So, too, did the corporations peddling “group insurance” to companies eager to offer fringe benefits to their workers. Insurance companies such as Metropolitan Life and the Equitable Life Assurance Company sold packages of “group insurance” that offered life and disability plans, and old-age pensions rolled into one product.

Private pensions flourished until the Great Depression, when many corporations went bankrupt, as did their benefit programs. But they soon revived, along with the economy. Between 1939 and 1946, the number of U.S. private pension plans went from 659 to 9,370.

Surprisingly, this enormous increase isn't attributable to the increased power unions acquired during the New Deal. In fact, many businesses instituted pension plans during the war as an end-run around a freeze on wages instituted by the National War Labor Board. Because the freeze didn't extend to fringe benefits, businesses could compete for labor in the wartime economy by offering pensions and other extras. Exceedingly high taxes on wartime profit also promoted the provision of pensions and other benefits as a way of lowering corporate tax burdens. 

The growth of private pensions in the postwar era also reflected a shrewd triangulation on the part of the business community. Business leaders wanted to check the further expansion of what is now derided as "big government." They also wanted to curb the power of unions. Pensions and other benefits such as health insurance enabled employers to achieve both goals. Offering private pensions and health insurance to workers allowed businesses to make a reasonable claim that there was no reason to expand Social Security, much less create a government-sponsored health insurance program. At the same time, these programs served as a prophylactic against labor unrest in years after 1945.

In 1947, the Taft-Hartley Act made benefits part of the collective bargaining process. But it also stipulated that unions couldn't administer their own retirement benefits; they would have to share this role with their employers in a fifty-fifty split. As Jennifer Klein has observed, “with the Taft-Hartley Act, employers had improved the climate within which they could restore welfare capitalism.”

In ensuing years, management, not labor, had the upper hand over benefits, particularly when it came to controlling information on the details of employee benefits, including pension plans. The Welfare and Pension Plans Disclosure Act of 1958 was supposed to fix the problem, but many companies failed to comply with the law.

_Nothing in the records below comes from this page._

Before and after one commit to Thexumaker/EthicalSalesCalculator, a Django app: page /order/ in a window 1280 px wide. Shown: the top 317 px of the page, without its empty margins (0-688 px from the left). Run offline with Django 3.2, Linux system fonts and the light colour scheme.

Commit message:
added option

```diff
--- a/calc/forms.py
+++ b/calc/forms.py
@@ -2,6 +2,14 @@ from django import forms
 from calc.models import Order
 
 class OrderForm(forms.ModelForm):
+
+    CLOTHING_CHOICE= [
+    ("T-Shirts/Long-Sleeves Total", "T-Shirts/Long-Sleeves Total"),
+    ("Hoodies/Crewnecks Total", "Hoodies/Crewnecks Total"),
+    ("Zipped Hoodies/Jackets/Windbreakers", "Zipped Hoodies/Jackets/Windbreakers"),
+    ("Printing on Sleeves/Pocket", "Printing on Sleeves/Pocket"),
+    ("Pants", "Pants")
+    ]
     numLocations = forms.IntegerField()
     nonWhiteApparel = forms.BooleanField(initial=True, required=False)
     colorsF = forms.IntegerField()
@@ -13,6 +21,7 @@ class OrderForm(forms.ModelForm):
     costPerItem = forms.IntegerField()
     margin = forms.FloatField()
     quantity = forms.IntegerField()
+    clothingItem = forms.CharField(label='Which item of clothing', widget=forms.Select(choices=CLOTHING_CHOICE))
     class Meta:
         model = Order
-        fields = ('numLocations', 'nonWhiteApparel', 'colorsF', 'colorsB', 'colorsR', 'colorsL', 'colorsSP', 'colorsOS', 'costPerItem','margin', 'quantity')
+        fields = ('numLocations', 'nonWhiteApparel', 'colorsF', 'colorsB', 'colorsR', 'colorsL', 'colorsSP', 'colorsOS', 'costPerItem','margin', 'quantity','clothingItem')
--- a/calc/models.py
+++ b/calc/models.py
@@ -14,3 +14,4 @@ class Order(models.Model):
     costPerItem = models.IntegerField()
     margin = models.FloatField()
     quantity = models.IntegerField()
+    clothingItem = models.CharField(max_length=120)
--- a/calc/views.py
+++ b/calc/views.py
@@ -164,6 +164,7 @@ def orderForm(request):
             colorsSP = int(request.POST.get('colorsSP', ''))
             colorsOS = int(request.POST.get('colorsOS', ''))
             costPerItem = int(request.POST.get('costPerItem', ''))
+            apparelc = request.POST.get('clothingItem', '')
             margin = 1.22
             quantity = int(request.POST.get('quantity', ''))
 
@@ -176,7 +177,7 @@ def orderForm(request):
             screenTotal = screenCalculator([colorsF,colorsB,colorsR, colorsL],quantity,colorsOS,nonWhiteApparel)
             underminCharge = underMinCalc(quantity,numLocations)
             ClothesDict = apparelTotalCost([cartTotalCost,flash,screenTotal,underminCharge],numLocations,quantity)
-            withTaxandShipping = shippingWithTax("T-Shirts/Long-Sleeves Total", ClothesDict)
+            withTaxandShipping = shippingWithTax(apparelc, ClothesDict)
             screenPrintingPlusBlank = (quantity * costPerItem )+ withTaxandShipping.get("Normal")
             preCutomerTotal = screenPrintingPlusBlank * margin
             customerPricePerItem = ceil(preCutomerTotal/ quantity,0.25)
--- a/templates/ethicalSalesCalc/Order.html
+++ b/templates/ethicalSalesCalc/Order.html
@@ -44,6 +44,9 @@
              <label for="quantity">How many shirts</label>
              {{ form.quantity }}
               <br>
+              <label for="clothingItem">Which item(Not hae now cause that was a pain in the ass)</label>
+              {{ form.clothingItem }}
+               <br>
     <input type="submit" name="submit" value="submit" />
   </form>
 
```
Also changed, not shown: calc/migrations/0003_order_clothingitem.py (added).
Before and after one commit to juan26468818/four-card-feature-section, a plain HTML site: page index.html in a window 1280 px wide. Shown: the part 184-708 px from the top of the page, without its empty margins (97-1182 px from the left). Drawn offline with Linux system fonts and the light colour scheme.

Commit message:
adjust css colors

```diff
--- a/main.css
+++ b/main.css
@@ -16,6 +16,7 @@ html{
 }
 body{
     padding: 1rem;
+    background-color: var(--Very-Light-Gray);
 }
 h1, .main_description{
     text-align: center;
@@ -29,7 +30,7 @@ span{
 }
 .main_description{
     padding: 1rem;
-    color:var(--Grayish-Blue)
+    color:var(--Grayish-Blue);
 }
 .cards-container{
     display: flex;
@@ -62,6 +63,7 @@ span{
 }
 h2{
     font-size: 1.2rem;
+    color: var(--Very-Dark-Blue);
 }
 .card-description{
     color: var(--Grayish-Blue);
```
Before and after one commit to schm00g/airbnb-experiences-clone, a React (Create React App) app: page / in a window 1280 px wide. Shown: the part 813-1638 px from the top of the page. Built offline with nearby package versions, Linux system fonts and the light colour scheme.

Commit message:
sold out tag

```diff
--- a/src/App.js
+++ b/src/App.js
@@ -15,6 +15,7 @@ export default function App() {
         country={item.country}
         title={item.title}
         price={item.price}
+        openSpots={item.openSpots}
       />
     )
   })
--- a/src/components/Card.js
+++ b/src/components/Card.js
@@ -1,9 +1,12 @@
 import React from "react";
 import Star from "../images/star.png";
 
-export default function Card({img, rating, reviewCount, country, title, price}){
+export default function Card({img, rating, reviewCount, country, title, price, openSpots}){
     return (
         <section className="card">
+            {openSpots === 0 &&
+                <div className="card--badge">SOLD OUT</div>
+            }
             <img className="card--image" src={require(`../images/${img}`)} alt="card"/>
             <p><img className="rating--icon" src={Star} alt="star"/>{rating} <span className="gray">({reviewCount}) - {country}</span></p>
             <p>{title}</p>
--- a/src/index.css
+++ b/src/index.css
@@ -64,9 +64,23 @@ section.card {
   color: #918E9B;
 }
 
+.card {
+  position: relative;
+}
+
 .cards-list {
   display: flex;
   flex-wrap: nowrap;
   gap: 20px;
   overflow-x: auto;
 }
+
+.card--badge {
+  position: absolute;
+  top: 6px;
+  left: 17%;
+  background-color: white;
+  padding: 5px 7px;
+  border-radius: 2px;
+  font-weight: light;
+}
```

Although that wasn’t a concern when times were good, the collapse of several pension funds in the 1960s, including one set up by Studebaker-Packard fund in 1963 -- prompted calls for further reform.  Senator Jacob Javits's landmark legislation -- the Employee Retirement Income Security Act of 1974, or ERISA -- led to the creation of the Pension Benefit Guaranty Corp. to backstop private pensions.

Private pensions are now a vestigial presence in American work life, replaced by defined-contribution plans such as the 401(k). In the last 15 years, the portion of the U.S.’s largest companies offering defined-benefit pensions to new workers has fallen to 24 percent from 60 percent, according to the benefits consultant Towers Watson.

The changes in the spending bill, which could permit cuts to multiemployer private pensions for about 10 percent to 15 percent of the 10 million workers in such plans, are framed as a necessary measure to preserve the solvency of the PBGC. But on a deeper level, this step is a harbinger of the ultimate demise of a private pension system that has outlived its usefulness to the business community.

This column does not necessarily reflect the opinion of Bloomberg View's editorial board or Bloomberg LP, its owners and investors.

To contact the author on this story:
Stephen Mihm at smihm1@bloomberg.net

To contact the editor on this story:
Max Berley at mberley@bloomberg.net